This sculpture is a full-sized, draped female figure, known as a Caryatid, sculpted out of marble between 421-406 B.C. during Athens' Golden Age. It originally served as one of six supporting figures for the south porch of the Erectheion located on the Athenian Acropolis. This sculpture stands at approximately 7.5 feet indicating the emphasis on majesty and symbolism within Ancient Greek culture.

This Caryatid showcases her peplos, a traditional wool garment, enveloping her form in meticulously rendered folds which imply movement and life. Her hair is a sequence of carefully carved braids and curls.

The figure's pose, slight bending at one knee, subtly suggests balance, as if weight is distributed equally across both legs. Her arms are crossed and elevated towards her torso, potentially indicating she is holding an invisible object. Subtle carving defines her expression as one of solemn dignity.

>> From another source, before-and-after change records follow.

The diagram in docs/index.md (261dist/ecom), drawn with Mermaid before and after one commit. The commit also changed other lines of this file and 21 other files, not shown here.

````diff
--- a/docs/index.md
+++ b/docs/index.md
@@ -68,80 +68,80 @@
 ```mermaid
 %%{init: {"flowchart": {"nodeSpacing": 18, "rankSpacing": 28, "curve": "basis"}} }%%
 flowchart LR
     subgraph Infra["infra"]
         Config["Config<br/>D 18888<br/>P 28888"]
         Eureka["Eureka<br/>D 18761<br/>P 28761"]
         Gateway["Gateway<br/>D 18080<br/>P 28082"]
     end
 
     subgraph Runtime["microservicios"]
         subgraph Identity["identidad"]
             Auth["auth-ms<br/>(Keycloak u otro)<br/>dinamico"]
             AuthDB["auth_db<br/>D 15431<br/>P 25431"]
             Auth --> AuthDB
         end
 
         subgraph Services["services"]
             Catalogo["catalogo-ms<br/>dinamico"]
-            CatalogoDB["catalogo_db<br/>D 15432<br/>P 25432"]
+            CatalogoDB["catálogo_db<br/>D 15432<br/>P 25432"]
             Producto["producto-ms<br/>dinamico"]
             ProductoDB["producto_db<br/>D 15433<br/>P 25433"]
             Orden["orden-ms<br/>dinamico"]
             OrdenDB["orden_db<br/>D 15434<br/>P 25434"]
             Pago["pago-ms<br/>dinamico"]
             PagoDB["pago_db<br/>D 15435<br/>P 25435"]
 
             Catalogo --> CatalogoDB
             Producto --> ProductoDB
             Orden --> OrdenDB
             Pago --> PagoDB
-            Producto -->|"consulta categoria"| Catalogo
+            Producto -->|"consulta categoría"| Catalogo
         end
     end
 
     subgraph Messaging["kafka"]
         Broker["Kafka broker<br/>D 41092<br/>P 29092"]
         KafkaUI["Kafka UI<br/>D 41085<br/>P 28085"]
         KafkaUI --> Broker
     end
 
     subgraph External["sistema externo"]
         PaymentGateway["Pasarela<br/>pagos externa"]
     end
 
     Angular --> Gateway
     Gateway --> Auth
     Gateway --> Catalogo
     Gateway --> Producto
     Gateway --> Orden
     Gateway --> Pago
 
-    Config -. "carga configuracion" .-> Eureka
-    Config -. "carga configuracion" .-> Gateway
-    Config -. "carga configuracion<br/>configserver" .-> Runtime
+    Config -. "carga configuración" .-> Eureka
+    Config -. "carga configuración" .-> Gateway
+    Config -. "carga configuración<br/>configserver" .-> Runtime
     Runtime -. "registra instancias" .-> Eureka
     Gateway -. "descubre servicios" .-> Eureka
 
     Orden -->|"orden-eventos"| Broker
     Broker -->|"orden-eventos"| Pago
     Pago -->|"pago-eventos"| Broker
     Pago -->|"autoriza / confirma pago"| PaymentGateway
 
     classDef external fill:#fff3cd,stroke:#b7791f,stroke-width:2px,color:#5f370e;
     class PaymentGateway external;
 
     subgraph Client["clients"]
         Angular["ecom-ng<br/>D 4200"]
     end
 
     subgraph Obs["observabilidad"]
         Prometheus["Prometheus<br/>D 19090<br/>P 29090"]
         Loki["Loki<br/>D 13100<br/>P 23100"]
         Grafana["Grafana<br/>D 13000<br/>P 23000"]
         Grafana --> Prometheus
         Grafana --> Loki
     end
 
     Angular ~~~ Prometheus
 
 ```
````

Functionally, Caryatids replaced regular columns in Erectheion architecture, a unique innovation in a period favoring aesthetic homogeneity. Each of the Caryatids was distinct in posture and drape. The statue's survival through centuries of natural and man-made disturbances speaks to the resilience of Ancient Greek civilization.

The Caryatids symbolize the maidens of Caryae, Laconia. Their etymology lies in these maidens' betrayal of Greece during the Persian Wars; their eternal penance symbolized by the perpetual burden of supporting the building.

Acropolis Museum